But Rosen, who serves as international director of interreligious affairs of the American Jewish Committee, said that discussions with the Vatican on the issue of Pius XII—if and when the Vatican moves forward with beatification—will not be the province of the entire body of IJCIC. That will be the job of a four-member steering committee, he said. Rosen said the steering committee consists of himself, Singer, general-secretary of the World Jewish Congress, Reich, who represents B’nai B’rith on IJCIC, and the representative of the Jewish Council on Interreligious Relations (the longtime president of that body, former Israeli Ambassador to the Vatican Shmuel Hadass, is retiring this month).
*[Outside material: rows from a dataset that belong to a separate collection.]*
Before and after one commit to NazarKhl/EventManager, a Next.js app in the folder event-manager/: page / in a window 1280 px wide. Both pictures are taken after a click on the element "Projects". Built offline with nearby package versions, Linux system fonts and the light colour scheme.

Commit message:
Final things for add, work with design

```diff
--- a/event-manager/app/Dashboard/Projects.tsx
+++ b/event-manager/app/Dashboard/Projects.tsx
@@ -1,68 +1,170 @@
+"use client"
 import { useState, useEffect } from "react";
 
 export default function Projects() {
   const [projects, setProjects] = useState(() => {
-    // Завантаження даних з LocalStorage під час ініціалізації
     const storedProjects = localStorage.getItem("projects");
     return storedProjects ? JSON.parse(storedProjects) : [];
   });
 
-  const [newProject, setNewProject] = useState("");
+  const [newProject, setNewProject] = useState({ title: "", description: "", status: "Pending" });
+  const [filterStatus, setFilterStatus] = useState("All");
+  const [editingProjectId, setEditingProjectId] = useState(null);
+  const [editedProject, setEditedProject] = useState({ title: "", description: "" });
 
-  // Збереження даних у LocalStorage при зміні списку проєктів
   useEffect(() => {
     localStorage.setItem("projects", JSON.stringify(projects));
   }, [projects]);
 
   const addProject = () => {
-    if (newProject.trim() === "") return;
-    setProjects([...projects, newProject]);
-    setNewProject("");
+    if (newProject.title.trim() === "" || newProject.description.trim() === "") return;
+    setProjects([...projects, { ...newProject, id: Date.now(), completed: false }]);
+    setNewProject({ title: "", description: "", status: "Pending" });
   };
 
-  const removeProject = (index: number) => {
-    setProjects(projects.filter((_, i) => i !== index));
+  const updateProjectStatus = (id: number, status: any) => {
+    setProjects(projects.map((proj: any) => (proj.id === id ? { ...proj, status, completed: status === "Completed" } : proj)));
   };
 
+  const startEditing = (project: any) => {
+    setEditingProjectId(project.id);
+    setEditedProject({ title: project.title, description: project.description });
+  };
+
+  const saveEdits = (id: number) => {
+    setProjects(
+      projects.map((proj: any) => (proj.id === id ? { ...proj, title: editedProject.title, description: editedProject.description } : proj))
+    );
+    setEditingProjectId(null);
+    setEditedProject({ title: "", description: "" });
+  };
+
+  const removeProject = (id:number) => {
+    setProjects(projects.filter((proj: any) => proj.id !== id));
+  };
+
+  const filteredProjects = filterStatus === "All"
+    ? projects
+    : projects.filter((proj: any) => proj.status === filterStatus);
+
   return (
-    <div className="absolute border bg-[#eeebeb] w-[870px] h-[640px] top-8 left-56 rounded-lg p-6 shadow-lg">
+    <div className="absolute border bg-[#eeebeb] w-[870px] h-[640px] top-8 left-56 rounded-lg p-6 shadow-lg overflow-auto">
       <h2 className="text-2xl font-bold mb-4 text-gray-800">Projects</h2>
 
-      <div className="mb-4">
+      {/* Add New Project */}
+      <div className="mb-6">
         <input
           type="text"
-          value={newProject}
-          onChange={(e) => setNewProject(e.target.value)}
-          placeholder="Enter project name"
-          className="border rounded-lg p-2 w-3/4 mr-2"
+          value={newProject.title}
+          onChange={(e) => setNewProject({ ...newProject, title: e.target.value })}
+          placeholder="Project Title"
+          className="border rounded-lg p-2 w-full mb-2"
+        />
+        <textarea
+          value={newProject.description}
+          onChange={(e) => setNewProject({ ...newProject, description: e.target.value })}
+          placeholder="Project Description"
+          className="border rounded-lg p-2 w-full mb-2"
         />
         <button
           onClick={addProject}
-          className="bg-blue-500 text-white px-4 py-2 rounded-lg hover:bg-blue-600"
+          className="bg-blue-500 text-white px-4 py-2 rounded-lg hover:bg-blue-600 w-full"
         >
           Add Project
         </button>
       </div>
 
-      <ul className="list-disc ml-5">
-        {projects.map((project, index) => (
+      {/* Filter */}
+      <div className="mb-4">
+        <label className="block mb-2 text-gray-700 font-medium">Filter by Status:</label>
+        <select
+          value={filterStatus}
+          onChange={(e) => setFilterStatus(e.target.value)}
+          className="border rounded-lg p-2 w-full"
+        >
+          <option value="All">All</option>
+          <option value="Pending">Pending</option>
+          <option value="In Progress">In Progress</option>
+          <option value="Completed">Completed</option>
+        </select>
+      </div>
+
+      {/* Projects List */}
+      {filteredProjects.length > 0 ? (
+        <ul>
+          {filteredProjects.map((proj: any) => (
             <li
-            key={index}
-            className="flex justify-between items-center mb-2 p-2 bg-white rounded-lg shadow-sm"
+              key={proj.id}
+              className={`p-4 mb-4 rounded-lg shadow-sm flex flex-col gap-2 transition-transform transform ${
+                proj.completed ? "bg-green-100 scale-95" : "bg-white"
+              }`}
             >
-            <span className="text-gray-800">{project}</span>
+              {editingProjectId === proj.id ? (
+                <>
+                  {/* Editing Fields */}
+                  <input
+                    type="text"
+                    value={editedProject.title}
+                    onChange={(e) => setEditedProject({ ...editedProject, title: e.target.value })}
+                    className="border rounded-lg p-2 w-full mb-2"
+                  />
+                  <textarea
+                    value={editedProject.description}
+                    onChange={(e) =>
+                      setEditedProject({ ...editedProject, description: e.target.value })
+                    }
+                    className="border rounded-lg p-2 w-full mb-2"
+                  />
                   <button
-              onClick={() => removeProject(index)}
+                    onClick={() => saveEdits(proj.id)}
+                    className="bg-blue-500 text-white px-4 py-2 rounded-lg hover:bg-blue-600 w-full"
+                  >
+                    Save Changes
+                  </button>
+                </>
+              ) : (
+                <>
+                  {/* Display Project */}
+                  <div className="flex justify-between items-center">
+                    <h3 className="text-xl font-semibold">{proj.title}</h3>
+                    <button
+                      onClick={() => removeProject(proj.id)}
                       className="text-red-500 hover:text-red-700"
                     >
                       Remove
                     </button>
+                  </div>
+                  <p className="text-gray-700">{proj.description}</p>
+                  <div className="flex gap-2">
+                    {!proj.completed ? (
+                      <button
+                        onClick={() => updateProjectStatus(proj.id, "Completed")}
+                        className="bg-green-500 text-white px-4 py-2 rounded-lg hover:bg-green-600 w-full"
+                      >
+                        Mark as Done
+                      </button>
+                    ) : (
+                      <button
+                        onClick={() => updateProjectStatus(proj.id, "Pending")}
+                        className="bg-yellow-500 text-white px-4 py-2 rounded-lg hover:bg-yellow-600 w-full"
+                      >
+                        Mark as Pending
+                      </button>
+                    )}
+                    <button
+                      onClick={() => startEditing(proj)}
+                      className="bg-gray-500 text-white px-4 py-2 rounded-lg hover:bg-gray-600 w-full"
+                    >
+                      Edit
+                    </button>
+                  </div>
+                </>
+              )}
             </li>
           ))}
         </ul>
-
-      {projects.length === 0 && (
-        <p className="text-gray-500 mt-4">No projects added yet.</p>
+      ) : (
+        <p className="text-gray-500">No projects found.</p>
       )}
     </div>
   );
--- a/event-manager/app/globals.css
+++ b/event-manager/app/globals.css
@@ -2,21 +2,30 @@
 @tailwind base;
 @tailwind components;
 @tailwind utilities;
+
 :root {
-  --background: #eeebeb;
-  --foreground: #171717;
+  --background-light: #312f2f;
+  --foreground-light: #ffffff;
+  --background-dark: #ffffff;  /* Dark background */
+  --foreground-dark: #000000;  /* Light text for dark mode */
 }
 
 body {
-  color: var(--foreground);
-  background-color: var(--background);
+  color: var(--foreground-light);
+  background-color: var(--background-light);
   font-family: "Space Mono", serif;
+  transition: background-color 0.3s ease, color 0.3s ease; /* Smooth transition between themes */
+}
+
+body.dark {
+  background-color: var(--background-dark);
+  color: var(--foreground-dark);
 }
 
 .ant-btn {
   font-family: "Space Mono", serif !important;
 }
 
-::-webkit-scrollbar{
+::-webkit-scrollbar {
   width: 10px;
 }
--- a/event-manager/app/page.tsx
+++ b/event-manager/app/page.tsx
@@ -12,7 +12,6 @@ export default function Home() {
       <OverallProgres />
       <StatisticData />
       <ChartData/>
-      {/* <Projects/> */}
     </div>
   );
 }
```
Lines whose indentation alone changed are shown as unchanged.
Last July, Cardinal Walter Kaspar [sic], head of the Vatican Office for Dialogue with Jews, told the Catholic weekly Il Consulente Re that the wartime pontiff “did what was humanly possible” to protect Jews from Nazi persecution during the years of World War II. Kaspar’s comment was widely construed by observers to be a trial balloon to gauge the likely reaction of world Jewry if the Vatican went ahead with plans for beatification. Father Peter Gumpel, the main investigating judge of the Congregation for the Causes of Saints, who has been sifting through the evidence concerning Pius since 1983, told The Jewish Week that he has already signed papers certifying that Pius deserves beatification based on his life, activities and personal virtues.

A commission composed of 12 cardinals and bishops will likely convene next summer to consider Father Gumpel’s recommendation. If they agree he deserves elevation, other experts, including medical doctors, will then need to ascertain that the late pontiff performed at least one miracle.

Only then will Pope Benedict XVI make the final determination on whether to beatify Pius, something that Gumpel said “will not happen until 2008 at the earliest.”

“The irony is that [early beatification] will damage the level of respect between [Catholics and Jews] at a time when radical Islam is challenging Christianity around the world,” Foxman said. “We both face the same enemy.”Foxman said that while some might worry about losing Vatican support for Israel, “I can’t think of one issue where the Vatican has lined up with Israel against the Muslims. Frankly, their position toward Israel has not been anything to write home about.”

Rosen said, “While the beatification of Pius would definitely cause a negative reaction in the Jewish world, the suggestion that it would lead to some kind of hiatus, suspension or breakdown, seems to me very unlikely.”

Father Gumpel expressed evident satisfaction at the position of Rosen and Singer. “They have said [beatification] would not create serious problems and I certainly have taken note of that position,” he said. “I think it is a sign that something is changing in terms of Jewish attitudes in the U.S. and the world on this issue.”